The research by Dr. Alex Dunhill School of Earth and Environment at the University of Leeds and Professor Matthew Wills from the University of Bath’s Milner Centre for Evolution, explored the fossil record of terrestrial (land-living) vertebrates (including dinosaurs) from the Triassic and Jurassic periods (252-145 million years ago).
They found that although large geographic ranges do offer insurance against extinction, this insurance disappeared across a mass extinction event that occurred around 200 million years ago (at the Triassic-Jurassic boundary) associated with massive volcanic eruptions and rapid climate change which caused the demise of around 80 per cent of species on the planet.
During this catastrophic event many groups of crocodile ancestors became extinct, which paved the way for the dinosaurs to rise to dominance in the subsequent Jurassic Period.
Dunhill and Wills mapped how the geographical distribution of groups of organisms changed through the Triassic-Jurassic periods. These distribution maps were then compared with changes in biodiversity to reveal the relationship between geographic range and extinction risk.
This is the first study to analyse the relationship between geographic range and extinction in the terrestrial fossil record and the results are similar to those obtained from the marine invertebrate fossil record.
Alex Dunhill, who started the work at Bath and is now at the University of Leeds, said: “The fact that the insurance against extinction given by a wide geographic distribution disappears at a known mass extinction event is an important result.
Many groups of crocodile-like animals become extinct after the mass extinction event extinct at the end of the Triassic era, despite being really diverse and widespread beforehand. “In contrast, the dinosaurs which were comparatively rare and not as widespread pass through the extinction event and go on to dominate terrestrial ecosystems for the next 150 million years.”
Co-author Matthew Wills from the University of Bath’s Milner Centre for Evolution commented: “Although we tend to think of mass extinctions as entirely destructive events, they often shake up the status quo, and allow groups that were previously side-lined to become dominant. “Something similar happened much later with the extinction of the dinosaurs making way for mammals and ultimately ourselves.

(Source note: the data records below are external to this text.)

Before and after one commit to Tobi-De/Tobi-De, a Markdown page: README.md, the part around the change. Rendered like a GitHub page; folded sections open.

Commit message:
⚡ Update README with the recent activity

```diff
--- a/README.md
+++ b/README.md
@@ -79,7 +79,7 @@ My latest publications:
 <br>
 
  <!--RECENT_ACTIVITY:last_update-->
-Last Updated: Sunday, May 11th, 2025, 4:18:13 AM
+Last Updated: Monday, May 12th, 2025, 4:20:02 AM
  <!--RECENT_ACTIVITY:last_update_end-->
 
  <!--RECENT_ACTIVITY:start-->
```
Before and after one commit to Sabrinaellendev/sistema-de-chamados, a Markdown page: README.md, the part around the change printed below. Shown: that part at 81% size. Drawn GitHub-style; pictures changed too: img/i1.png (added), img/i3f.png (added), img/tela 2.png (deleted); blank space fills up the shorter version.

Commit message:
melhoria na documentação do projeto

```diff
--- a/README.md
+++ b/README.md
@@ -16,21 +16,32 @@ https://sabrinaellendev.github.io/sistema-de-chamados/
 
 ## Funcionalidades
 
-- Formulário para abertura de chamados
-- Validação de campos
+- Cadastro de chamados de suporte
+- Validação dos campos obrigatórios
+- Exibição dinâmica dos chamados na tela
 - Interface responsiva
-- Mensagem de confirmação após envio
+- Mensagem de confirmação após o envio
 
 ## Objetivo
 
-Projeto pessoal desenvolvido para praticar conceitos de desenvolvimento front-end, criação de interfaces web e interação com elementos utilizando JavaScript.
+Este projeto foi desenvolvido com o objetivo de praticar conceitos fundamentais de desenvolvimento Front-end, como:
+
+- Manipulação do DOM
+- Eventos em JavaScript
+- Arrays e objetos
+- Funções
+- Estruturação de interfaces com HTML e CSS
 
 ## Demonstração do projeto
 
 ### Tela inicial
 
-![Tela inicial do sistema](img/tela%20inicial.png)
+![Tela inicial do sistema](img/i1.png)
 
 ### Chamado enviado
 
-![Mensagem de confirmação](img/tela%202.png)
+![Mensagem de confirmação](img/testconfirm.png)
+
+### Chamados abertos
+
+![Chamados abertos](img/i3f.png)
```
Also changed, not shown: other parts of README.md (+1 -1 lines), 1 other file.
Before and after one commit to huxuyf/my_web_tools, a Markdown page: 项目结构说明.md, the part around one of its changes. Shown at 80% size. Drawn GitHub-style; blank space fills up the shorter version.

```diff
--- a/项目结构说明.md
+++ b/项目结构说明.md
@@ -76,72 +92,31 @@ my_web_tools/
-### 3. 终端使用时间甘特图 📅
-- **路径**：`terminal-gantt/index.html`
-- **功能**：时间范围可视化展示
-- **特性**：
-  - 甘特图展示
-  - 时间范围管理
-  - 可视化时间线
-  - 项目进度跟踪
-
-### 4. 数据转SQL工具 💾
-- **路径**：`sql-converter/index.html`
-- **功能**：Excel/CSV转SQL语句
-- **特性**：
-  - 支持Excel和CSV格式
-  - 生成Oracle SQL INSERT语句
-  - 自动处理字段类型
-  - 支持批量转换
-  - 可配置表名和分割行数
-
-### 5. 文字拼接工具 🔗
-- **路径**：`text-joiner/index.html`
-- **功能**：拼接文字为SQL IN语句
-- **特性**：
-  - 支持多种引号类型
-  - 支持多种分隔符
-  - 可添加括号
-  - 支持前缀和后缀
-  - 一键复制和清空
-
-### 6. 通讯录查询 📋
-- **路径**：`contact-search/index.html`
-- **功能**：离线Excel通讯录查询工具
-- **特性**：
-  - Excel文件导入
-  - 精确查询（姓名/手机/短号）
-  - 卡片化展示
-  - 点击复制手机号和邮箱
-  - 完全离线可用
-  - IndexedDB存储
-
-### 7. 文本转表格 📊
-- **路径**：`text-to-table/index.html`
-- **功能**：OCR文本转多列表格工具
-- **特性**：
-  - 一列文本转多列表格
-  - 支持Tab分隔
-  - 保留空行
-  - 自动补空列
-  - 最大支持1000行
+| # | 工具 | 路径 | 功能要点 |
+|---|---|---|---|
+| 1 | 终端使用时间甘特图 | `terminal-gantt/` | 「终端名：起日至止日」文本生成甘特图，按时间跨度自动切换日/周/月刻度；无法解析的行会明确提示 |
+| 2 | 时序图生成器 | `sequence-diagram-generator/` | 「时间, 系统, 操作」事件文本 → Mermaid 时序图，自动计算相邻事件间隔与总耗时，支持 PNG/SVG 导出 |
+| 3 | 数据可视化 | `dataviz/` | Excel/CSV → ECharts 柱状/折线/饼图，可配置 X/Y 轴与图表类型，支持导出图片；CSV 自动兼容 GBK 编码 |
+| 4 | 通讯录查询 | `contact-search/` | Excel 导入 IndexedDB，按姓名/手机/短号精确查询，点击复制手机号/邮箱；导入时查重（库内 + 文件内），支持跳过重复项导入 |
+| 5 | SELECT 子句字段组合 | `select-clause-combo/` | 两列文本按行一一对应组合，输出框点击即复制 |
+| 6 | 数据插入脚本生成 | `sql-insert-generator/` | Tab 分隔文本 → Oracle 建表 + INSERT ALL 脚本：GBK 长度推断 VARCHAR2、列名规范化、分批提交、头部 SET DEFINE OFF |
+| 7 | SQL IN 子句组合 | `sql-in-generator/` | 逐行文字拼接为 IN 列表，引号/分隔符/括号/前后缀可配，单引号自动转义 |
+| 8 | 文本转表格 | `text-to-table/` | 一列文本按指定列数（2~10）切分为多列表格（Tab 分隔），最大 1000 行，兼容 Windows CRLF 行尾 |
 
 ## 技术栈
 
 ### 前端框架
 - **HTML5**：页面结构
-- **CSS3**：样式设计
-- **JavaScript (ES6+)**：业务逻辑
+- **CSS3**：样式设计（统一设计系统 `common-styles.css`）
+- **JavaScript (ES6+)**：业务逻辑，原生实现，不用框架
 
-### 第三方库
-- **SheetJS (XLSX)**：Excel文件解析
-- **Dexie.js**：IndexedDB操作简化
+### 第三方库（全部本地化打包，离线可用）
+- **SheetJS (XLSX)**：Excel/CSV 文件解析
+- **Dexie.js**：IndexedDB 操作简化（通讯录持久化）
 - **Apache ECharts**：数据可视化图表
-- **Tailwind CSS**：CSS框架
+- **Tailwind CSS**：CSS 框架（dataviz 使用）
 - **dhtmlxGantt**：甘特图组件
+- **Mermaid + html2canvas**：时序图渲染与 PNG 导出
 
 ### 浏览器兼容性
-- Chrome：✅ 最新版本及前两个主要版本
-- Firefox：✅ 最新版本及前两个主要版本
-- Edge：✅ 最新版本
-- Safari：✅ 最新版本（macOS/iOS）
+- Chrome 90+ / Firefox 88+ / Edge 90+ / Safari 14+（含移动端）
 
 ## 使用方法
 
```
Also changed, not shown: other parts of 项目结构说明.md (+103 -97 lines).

However, our study shows that the ‘rules’ of survival at times of mass extinctions are very different from those at ‘normal’ times: nothing is ever really safe!” Dunhill added: “These results shed light on the likely outcome of the current biodiversity crisis caused by human activity.
It appears a human-driven sixth mass extinction will affect all organisms, not just currently endangered and geographically restricted species.”
Bartlett, a researcher from the University of Exeter’s Centre for Ecology and Conservation, said: “As far as we are concerned, this research is the nail in the coffin of this 50-year debate – humans were the dominant cause of the extinction of megafauna. What we don’t know is what it was about these early settlers that caused this demise.
Were they killing them for food, was it early use of fire or were they driven out of their habitats? Our analysis doesn’t differentiate, but we can say that it was caused by human activity more than by climate change. It debunks the myth of early humans living in harmony with nature.”
Dr. Andrea Manica, of Cambridge University, was lead supervisor on the paper. He said: “Whilst our models explain very well the timing and extent of extinctions for most of the world, mainland Asia remains a mystery.
According to the fossil record, that region suffered very low rates of extinctions. Understanding why megafauna in mainland Asia is so resilient is the next big question.”